## SUPPLIED INFORMATION
######

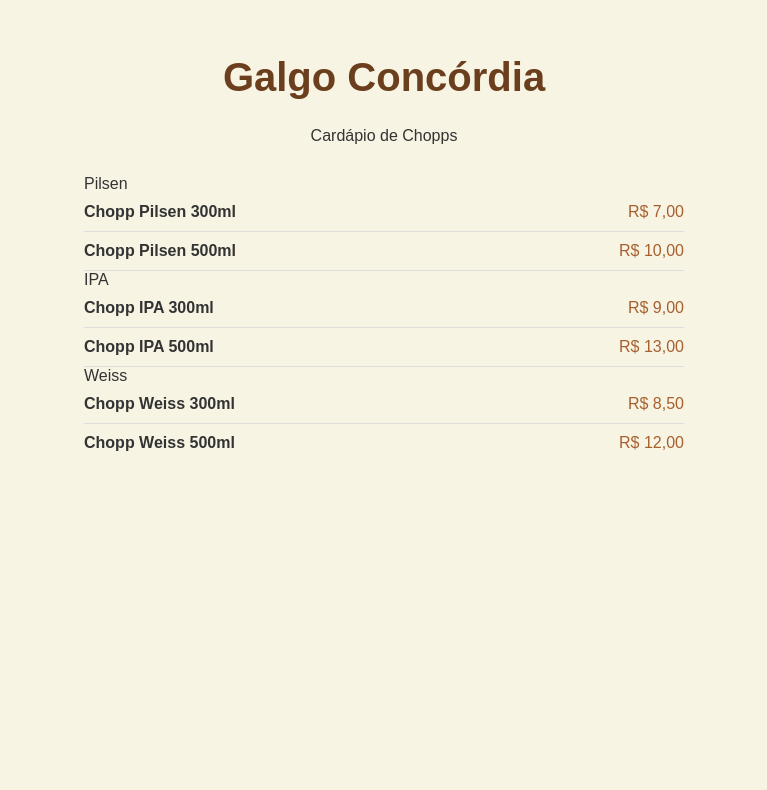
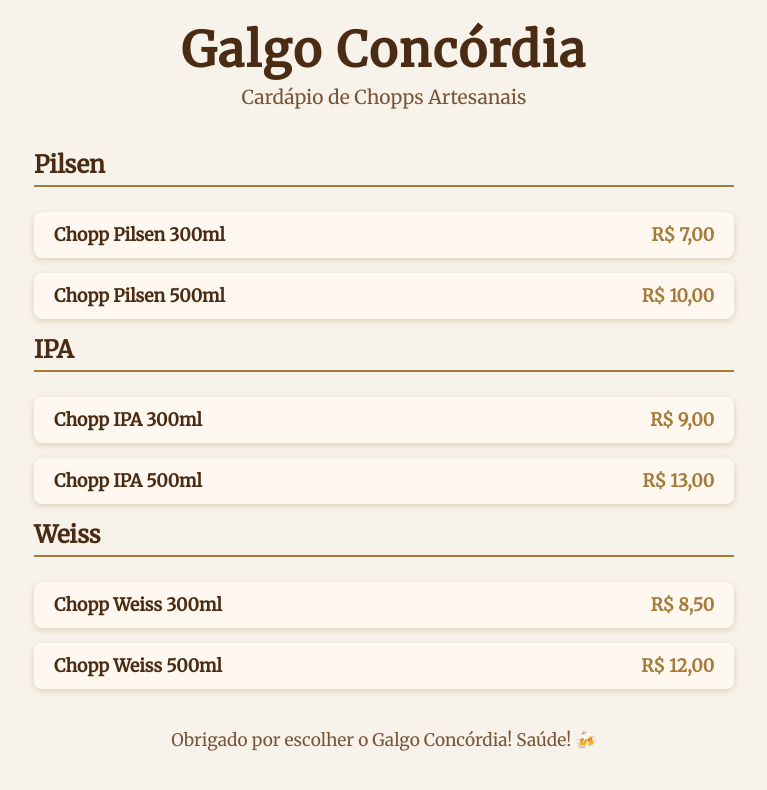
Before and after one commit to viniciussss2w/galgo-concordia, a plain HTML site: page index.html in a window 1280 px wide. Shown: the whole page, without its empty margins (256-1023 px from the left). Drawn offline with Linux system fonts and the light colour scheme.

Commit message:
Update index.html

```diff
--- a/index.html
+++ b/index.html
@@ -4,25 +4,89 @@
   <meta charset="UTF-8" />
   <meta name="viewport" content="width=device-width, initial-scale=1" />
   <title>Galgo Concórdia - Cardápio</title>
+  <link href="https://fonts.googleapis.com/css2?family=Merriweather&display=swap" rel="stylesheet" />
   <style>
-    body { font-family: Arial, sans-serif; background: #f8f4e3; color: #333; padding: 20px; }
-    header { text-align: center; margin-bottom: 30px; }
-    h1 { font-size: 2.5em; color: #6b3e1d; }
-    .cardapio { max-width: 600px; margin: 0 auto; }
-    .item { display: flex; justify-content: space-between; padding: 10px 0; border-bottom: 1px solid #ddd; }
-    .item:last-child { border-bottom: none; }
-    .nome-item { font-weight: bold; }
-    .preco { color: #a65f2d; }
+    body {
+      font-family: 'Merriweather', serif;
+      background: #f7f3eb;
+      color: #4a2c14;
+      padding: 20px;
+      max-width: 700px;
+      margin: auto;
+    }
+    header {
+      text-align: center;
+      margin-bottom: 40px;
+    }
+    header img {
+      width: 120px;
+      margin-bottom: 10px;
+    }
+    h1 {
+      font-size: 3em;
+      margin: 0;
+      font-weight: 700;
+      letter-spacing: 2px;
+    }
+    p {
+      font-size: 1.2em;
+      color: #7a5438;
+      margin-top: 5px;
+    }
+    .cardapio {
+      display: grid;
+      gap: 15px;
+    }
+    .categoria {
+      font-size: 1.5em;
+      font-weight: 700;
+      border-bottom: 2px solid #a67c3b;
+      margin-bottom: 10px;
+      padding-bottom: 5px;
+    }
+    .item {
+      background: #fff8f0;
+      border-radius: 8px;
+      padding: 12px 20px;
+      display: flex;
+      justify-content: space-between;
+      box-shadow: 0 2px 6px rgb(166 124 59 / 0.3);
+      transition: box-shadow 0.3s ease;
+    }
+    .item:hover {
+      box-shadow: 0 4px 12px rgb(166 124 59 / 0.6);
+    }
+    .nome-item {
+      font-weight: 600;
+      font-size: 1.1em;
+    }
+    .preco {
+      color: #a67c3b;
+      font-weight: 700;
+      font-size: 1.1em;
+    }
+    footer {
+      text-align: center;
+      margin-top: 40px;
+      font-size: 0.9em;
+      color: #a67c3b;
+    }
   </style>
 </head>
 <body>
 
 <header>
+  <!-- Se tiver o logo do bar, coloque o link aqui -->
+  <!-- <img src="logo-galgo.png" alt="Galgo Concórdia" /> -->
   <h1>Galgo Concórdia</h1>
-  <p>Cardápio de Chopps</p>
+  <p>Cardápio de Chopps Artesanais</p>
 </header>
 
 <div class="cardapio" id="cardapio"></div>
+
+<footer>
+  <p>Obrigado por escolher o Galgo Concórdia! Saúde! 🍻</p>
+</footer>
 
 <script src="cardapio.js"></script>
 
```
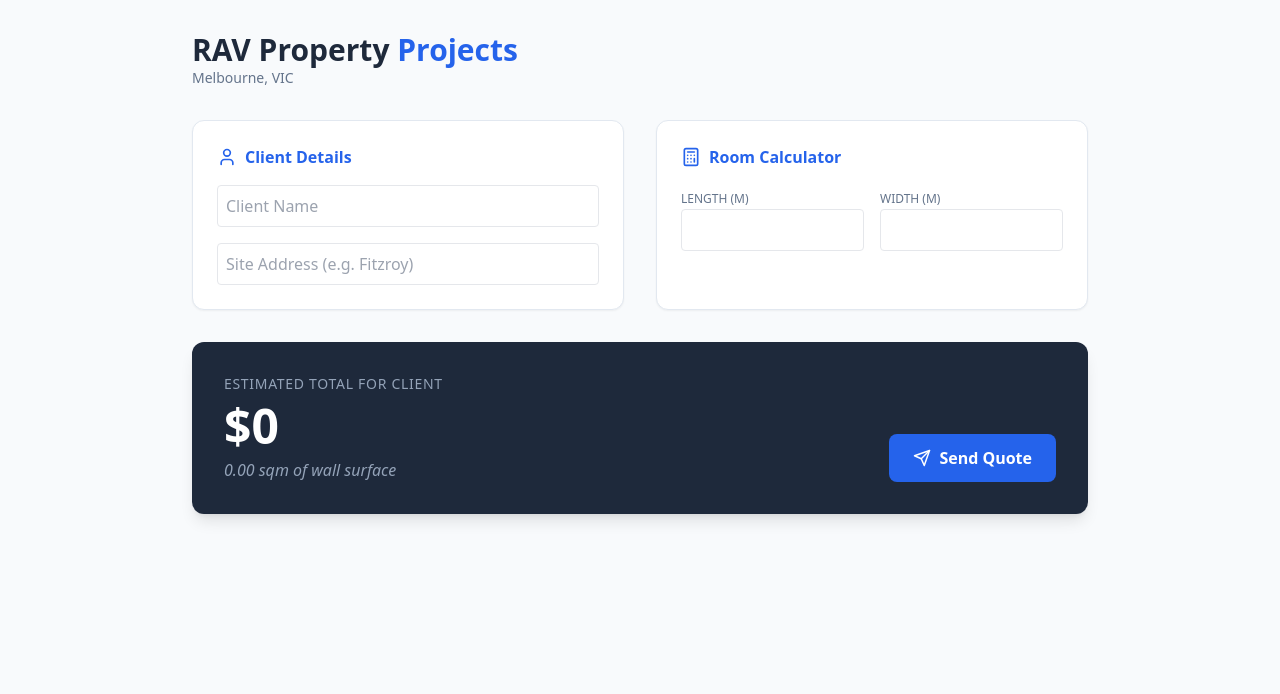
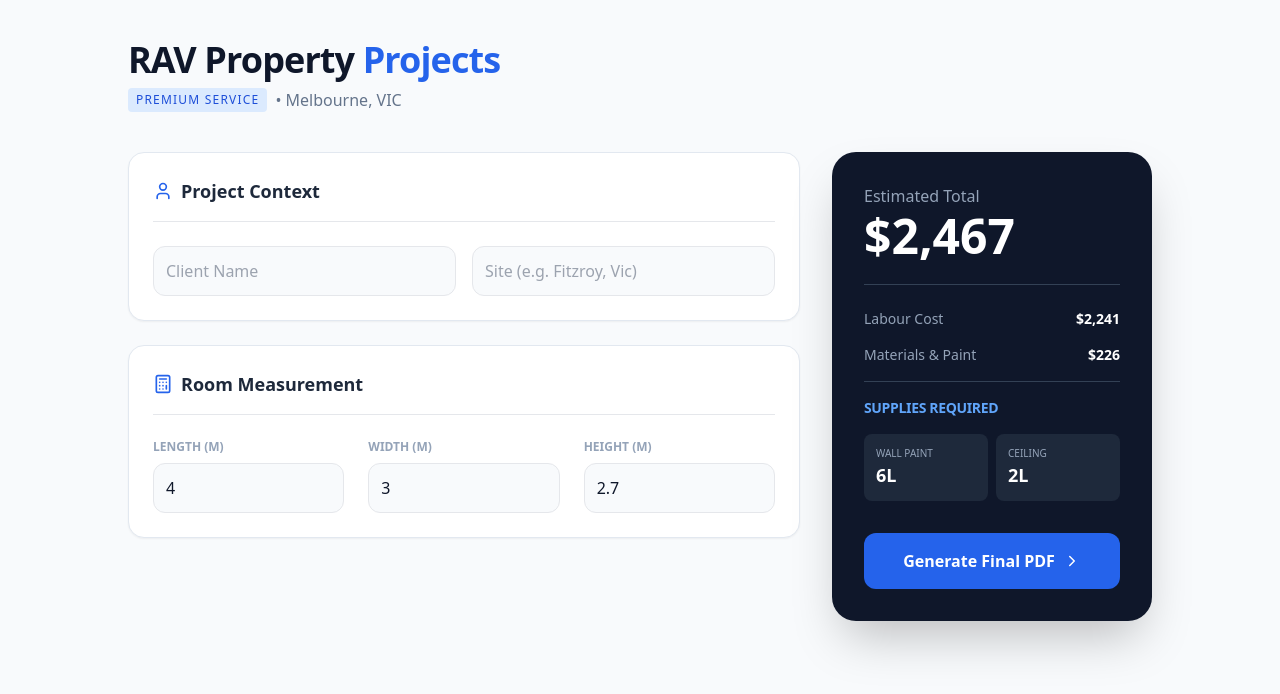
Before and after one commit to brandorb73-ship-it/paint-app, a React (Vite) app: page / in a window 1280 px wide. Shown: the top 694 px of the page. Built offline with nearby package versions, Linux system fonts and the light colour scheme.

Commit message:
Update App.jsx

```diff
--- a/src/App.jsx
+++ b/src/App.jsx
@@ -1,69 +1,116 @@
 import React, { useState } from 'react';
-import { Calculator, User, FileText, Send } from 'lucide-react';
+import { Calculator, User, ClipboardList, Info, ChevronRight } from 'lucide-react';
 
-export default function PaintApp() {
-  const [client, setClient] = useState({ name: '', phone: '', address: '' });
-  const [dimensions, setDimensions] = useState({ length: 0, width: 0, height: 2.7 }); // Standard Melb ceiling height
-  const [rate, setRate] = useState(35); // Base rate per sqm (labor + paint)
+export default function RavPropertyApp() {
+  const [client, setClient] = useState({ name: '', address: '' });
+  const [dim, setDim] = useState({ length: 4, width: 3, height: 2.7 });
+  const [coats, setCoats] = useState(2);
 
-  const area = (dimensions.length * dimensions.height * 2) + (dimensions.width * dimensions.height * 2);
-  const totalQuote = area * rate;
+  // --- MELBOURNE MARKET CALCULATIONS ---
+  const wallArea = (dim.length * dim.height * 2) + (dim.width * dim.height * 2);
+  const ceilingArea = dim.length * dim.width;
+
+  // Material coverage: ~15sqm per Litre (standard for premium low-sheen)
+  const wallPaintNeeded = Math.ceil((wallArea * coats) / 15);
+  const ceilingPaintNeeded = Math.ceil((ceilingArea * 2) / 14); // Ceilings usually need 2 coats
+
+  // Costs
+  const paintPricePerL = 22; // Average price for trade-quality 15L drums
+  const materialCost = (wallPaintNeeded + ceilingPaintNeeded) * paintPricePerL + 50; // +$50 for consumables (tape, plastic)
+  const laborRate = 45; // Professional Melb rate per sqm
+  const laborCost = (wallArea + ceilingArea) * laborRate;
+
+  const totalQuote = laborCost + materialCost;
 
   return (
-    <div className="min-h-screen bg-slate-50 p-4 md:p-8 font-sans text-slate-900">
-      <header className="max-w-4xl mx-auto mb-8">
-        <h1 className="text-3xl font-bold text-slate-800">
+    <div className="min-h-screen bg-[#F8FAFC] p-4 md:p-10 text-slate-900 font-sans">
+      <header className="max-w-5xl mx-auto mb-10">
+        <h1 className="text-4xl font-extrabold tracking-tight text-slate-900">
           RAV Property <span className="text-blue-600">Projects</span>
         </h1>
-        <p className="text-slate-500 text-sm">Melbourne, VIC</p>
+        <div className="flex items-center gap-2 text-slate-500 mt-2 font-medium">
+          <span className="bg-blue-100 text-blue-700 px-2 py-1 rounded text-xs uppercase tracking-widest">Premium Service</span>
+          <span>• Melbourne, VIC</span>
+        </div>
       </header>
 
-      <main className="max-w-4xl mx-auto grid md:grid-cols-2 gap-8">
-        {/* CRM & Client Info */}
-        <section className="bg-white p-6 rounded-xl shadow-sm border border-slate-200">
-          <div className="flex items-center gap-2 mb-4 text-blue-600 font-semibold">
-            <User size={20} /> <h2>Client Details</h2>
+      <main className="max-w-5xl mx-auto grid lg:grid-cols-3 gap-8">
+
+        {/* LEFT COLUMN: INPUTS */}
+        <div className="lg:col-span-2 space-y-6">
+          <section className="bg-white p-6 rounded-2xl border border-slate-200 shadow-sm">
+            <div className="flex items-center gap-2 mb-6 border-b pb-4">
+              <User className="text-blue-600" size={20} />
+              <h2 className="font-bold text-lg text-slate-800">Project Context</h2>
             </div>
-          <div className="space-y-4">
-            <input type="text" placeholder="Client Name" className="w-full p-2 border rounded"
+            <div className="grid md:grid-cols-2 gap-4">
+              <input type="text" placeholder="Client Name" className="w-full p-3 bg-slate-50 border rounded-xl outline-none focus:ring-2 ring-blue-500/20"
                 onChange={(e) => setClient({...client, name: e.target.value})} />
-            <input type="text" placeholder="Site Address (e.g. Fitzroy)" className="w-full p-2 border rounded"
+              <input type="text" placeholder="Site (e.g. Fitzroy, Vic)" className="w-full p-3 bg-slate-50 border rounded-xl outline-none focus:ring-2 ring-blue-500/20"
                 onChange={(e) => setClient({...client, address: e.target.value})} />
             </div>
           </section>
 
-        {/* Estimator Logic */}
-        <section className="bg-white p-6 rounded-xl shadow-sm border border-slate-200">
-          <div className="flex items-center gap-2 mb-4 text-blue-600 font-semibold">
-            <Calculator size={20} /> <h2>Room Calculator</h2>
+          <section className="bg-white p-6 rounded-2xl border border-slate-200 shadow-sm">
+            <div className="flex items-center gap-2 mb-6 border-b pb-4">
+              <Calculator className="text-blue-600" size={20} />
+              <h2 className="font-bold text-lg text-slate-800">Room Measurement</h2>
             </div>
-          <div className="grid grid-cols-2 gap-4">
+            <div className="grid grid-cols-3 gap-6">
               <div>
-              <label className="text-xs text-slate-500 uppercase">Length (m)</label>
-              <input type="number" className="w-full p-2 border rounded"
-                onChange={(e) => setDimensions({...dimensions, length: Number(e.target.value)})} />
+                <label className="block text-xs font-bold text-slate-400 mb-2 uppercase">Length (m)</label>
+                <input type="number" value={dim.length} className="w-full p-3 bg-slate-50 border rounded-xl"
+                  onChange={(e) => setDim({...dim, length: Number(e.target.value)})} />
               </div>
               <div>
-              <label className="text-xs text-slate-500 uppercase">Width (m)</label>
-              <input type="number" className="w-full p-2 border rounded"
-                onChange={(e) => setDimensions({...dimensions, width: Number(e.target.value)})} />
+                <label className="block text-xs font-bold text-slate-400 mb-2 uppercase">Width (m)</label>
+                <input type="number" value={dim.width} className="w-full p-3 bg-slate-50 border rounded-xl"
+                  onChange={(e) => setDim({...dim, width: Number(e.target.value)})} />
+              </div>
+              <div>
+                <label className="block text-xs font-bold text-slate-400 mb-2 uppercase">Height (m)</label>
+                <input type="number" value={dim.height} className="w-full p-3 bg-slate-50 border rounded-xl"
+                  onChange={(e) => setDim({...dim, height: Number(e.target.value)})} />
               </div>
             </div>
           </section>
+        </div>
 
-        {/* Quote Generator Output */}
-        <section className="md:col-span-2 bg-slate-800 text-white p-8 rounded-xl shadow-lg">
-          <div className="flex justify-between items-end">
-            <div>
-              <p className="text-slate-400 uppercase tracking-wider text-sm">Estimated Total for {client.name || 'Client'}</p>
-              <h2 className="text-5xl font-bold mt-2">${totalQuote.toLocaleString()}</h2>
-              <p className="text-slate-400 mt-2 italic">{area.toFixed(2)} sqm of wall surface</p>
+        {/* RIGHT COLUMN: THE LIVE QUOTE CARD */}
+        <div className="lg:col-span-1">
+          <div className="bg-slate-900 text-white p-8 rounded-3xl shadow-2xl sticky top-8">
+            <p className="text-slate-400 font-medium mb-1">Estimated Total</p>
+            <h2 className="text-5xl font-bold mb-6">${totalQuote.toLocaleString()}</h2>
+
+            <div className="space-y-4 border-t border-slate-700 pt-6">
+              <div className="flex justify-between text-sm">
+                <span className="text-slate-400">Labour Cost</span>
+                <span className="font-semibold">${laborCost.toLocaleString()}</span>
               </div>
-            <button className="flex items-center gap-2 bg-blue-600 hover:bg-blue-500 px-6 py-3 rounded-lg font-bold transition">
-              <Send size={18} /> Send Quote
+              <div className="flex justify-between text-sm">
+                <span className="text-slate-400">Materials & Paint</span>
+                <span className="font-semibold">${materialCost.toLocaleString()}</span>
+              </div>
+              <div className="flex justify-between text-sm pt-4 border-t border-slate-700">
+                <span className="text-blue-400 font-bold uppercase tracking-tight">Supplies Required</span>
+              </div>
+              <div className="grid grid-cols-2 gap-2 mt-2">
+                <div className="bg-slate-800 p-3 rounded-lg">
+                  <p className="text-[10px] text-slate-400 uppercase">Wall Paint</p>
+                  <p className="text-lg font-bold">{wallPaintNeeded}L</p>
+                </div>
+                <div className="bg-slate-800 p-3 rounded-lg">
+                  <p className="text-[10px] text-slate-400 uppercase">Ceiling</p>
+                  <p className="text-lg font-bold">{ceilingPaintNeeded}L</p>
+                </div>
+              </div>
+            </div>
+
+            <button className="w-full mt-8 bg-blue-600 hover:bg-blue-500 py-4 rounded-xl font-bold transition flex items-center justify-center gap-2 group">
+              Generate Final PDF <ChevronRight size={18} className="group-hover:translate-x-1 transition" />
             </button>
           </div>
-        </section>
+        </div>
       </main>
     </div>
   );
```
Lines whose indentation alone changed are shown as unchanged.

######

## DIRECTIONS
Count the lines above that include the string "fonts". Write only the number.

## SOLUTION TO THIS EXERCISE
3